_Task requirements_. Every line of the data below is to be duplicated exactly, pictures excepted.

[Source data]
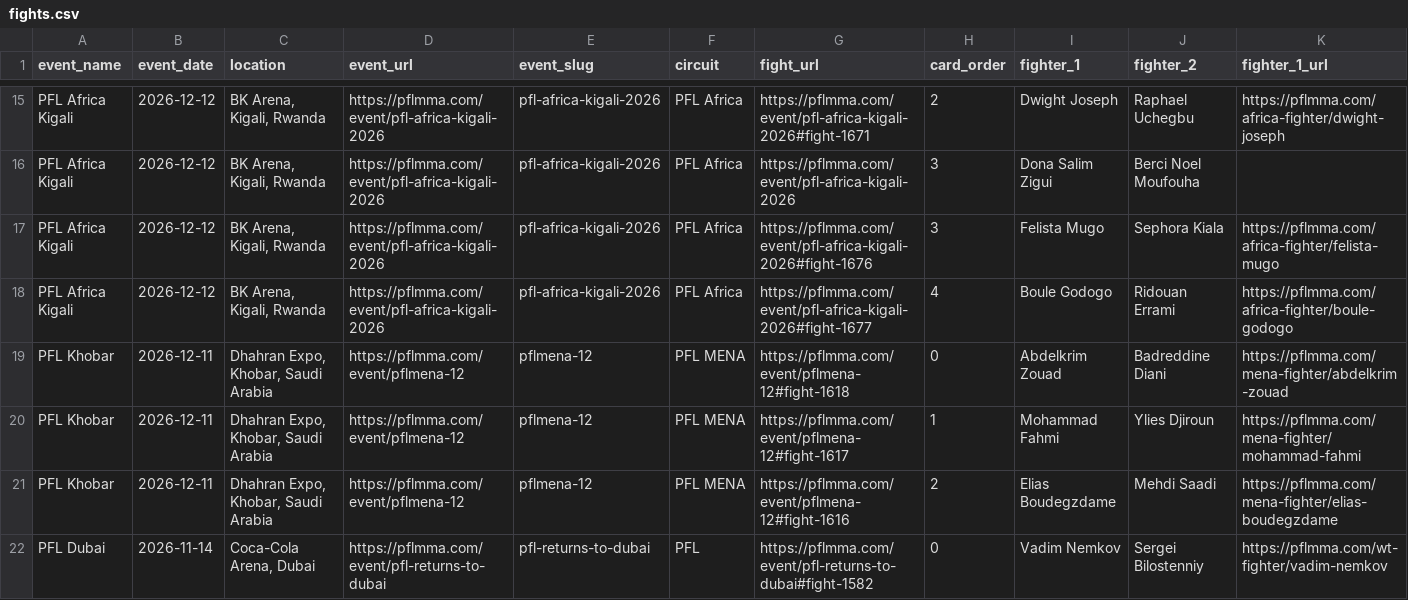
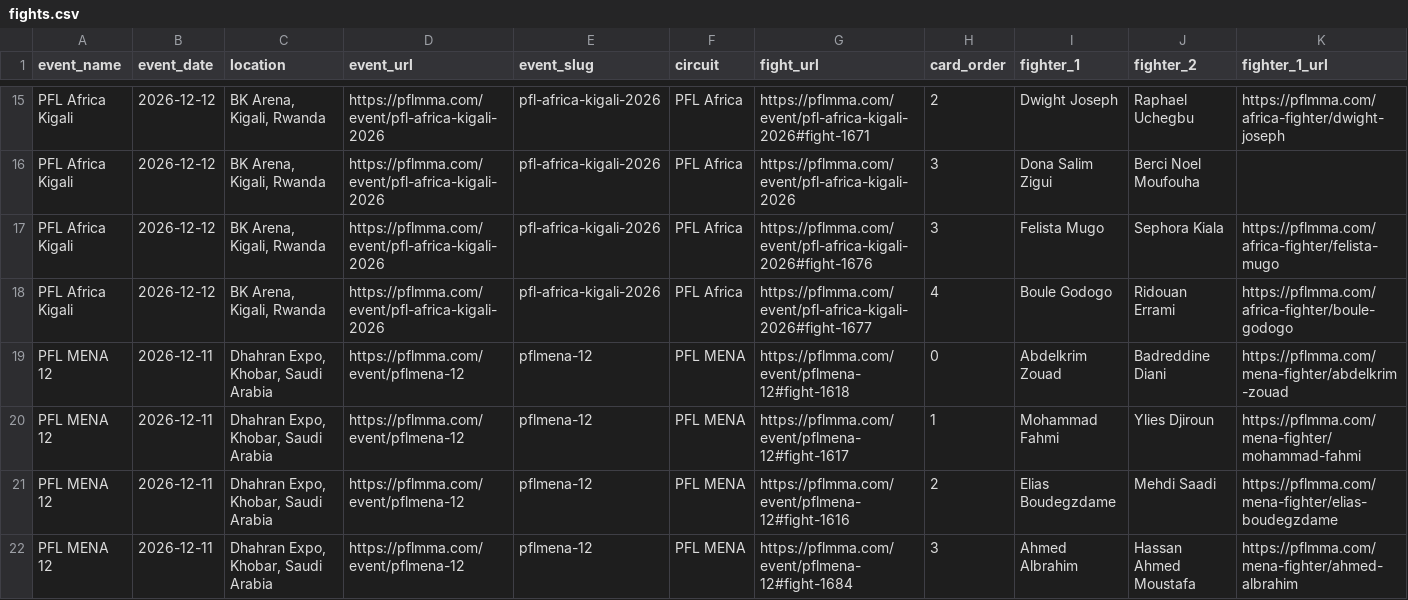
Before and after one commit to larissapavan/vektormma, a CSV file: data/raw/pfl/fights.csv, drawn as a sheet; only a part is shown, gaps mark what is left out; the shorter side is filled out with more unchanged rows; rows hold the shown columns only; the diff covers the shown part only; the diff names each change by its address in the sheet, - before the commit and + after, or states it on an @@ line.

```diff
--- a/data/raw/pfl/fights.csv
+++ b/data/raw/pfl/fights.csv
-A19:A21 (event_name): PFL Khobar
+A19:A21 (event_name): PFL MENA 12
+row 22: PFL MENA 12 | 2026-12-11 | Dhahran Expo, Khobar, Saudi Arabia | https://pflmma.com/event/pflmena-12 | pflmena-12 | PFL MENA | https://pflmma.com/event/pflmena-12#fight-1684 | 3 | Ahmed Albrahim | Hassan Ahmed Moustafa | https://pflmma.com/mena-fighter/ahmed-albrahim
```
Also changed, not shown: 4 added rows and 5 edited cells elsewhere in this file, data/raw/oktagon/fighters.csv, data/raw/oktagon/fights.csv, 51 other files.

_Written solution_.
Before and after one commit to larissapavan/vektormma, a CSV file: data/raw/pfl/fights.csv, drawn as a sheet; only a part is shown, gaps mark what is left out; the shorter side is filled out with more unchanged rows; rows hold the shown columns only; the diff covers the shown part only; the diff names each change by its address in the sheet, - before the commit and + after, or states it on an @@ line.

```diff
--- a/data/raw/pfl/fights.csv
+++ b/data/raw/pfl/fights.csv
-A19:A21 (event_name): PFL Khobar
+A19:A21 (event_name): PFL MENA 12
+row 22: PFL MENA 12 | 2026-12-11 | Dhahran Expo, Khobar, Saudi Arabia | https://pflmma.com/event/pflmena-12 | pflmena-12 | PFL MENA | https://pflmma.com/event/pflmena-12#fight-1684 | 3 | Ahmed Albrahim | Hassan Ahmed Moustafa | https://pflmma.com/mena-fighter/ahmed-albrahim
```
Also changed, not shown: 4 added rows and 5 edited cells elsewhere in this file, data/raw/oktagon/fighters.csv, data/raw/oktagon/fights.csv, 51 other files.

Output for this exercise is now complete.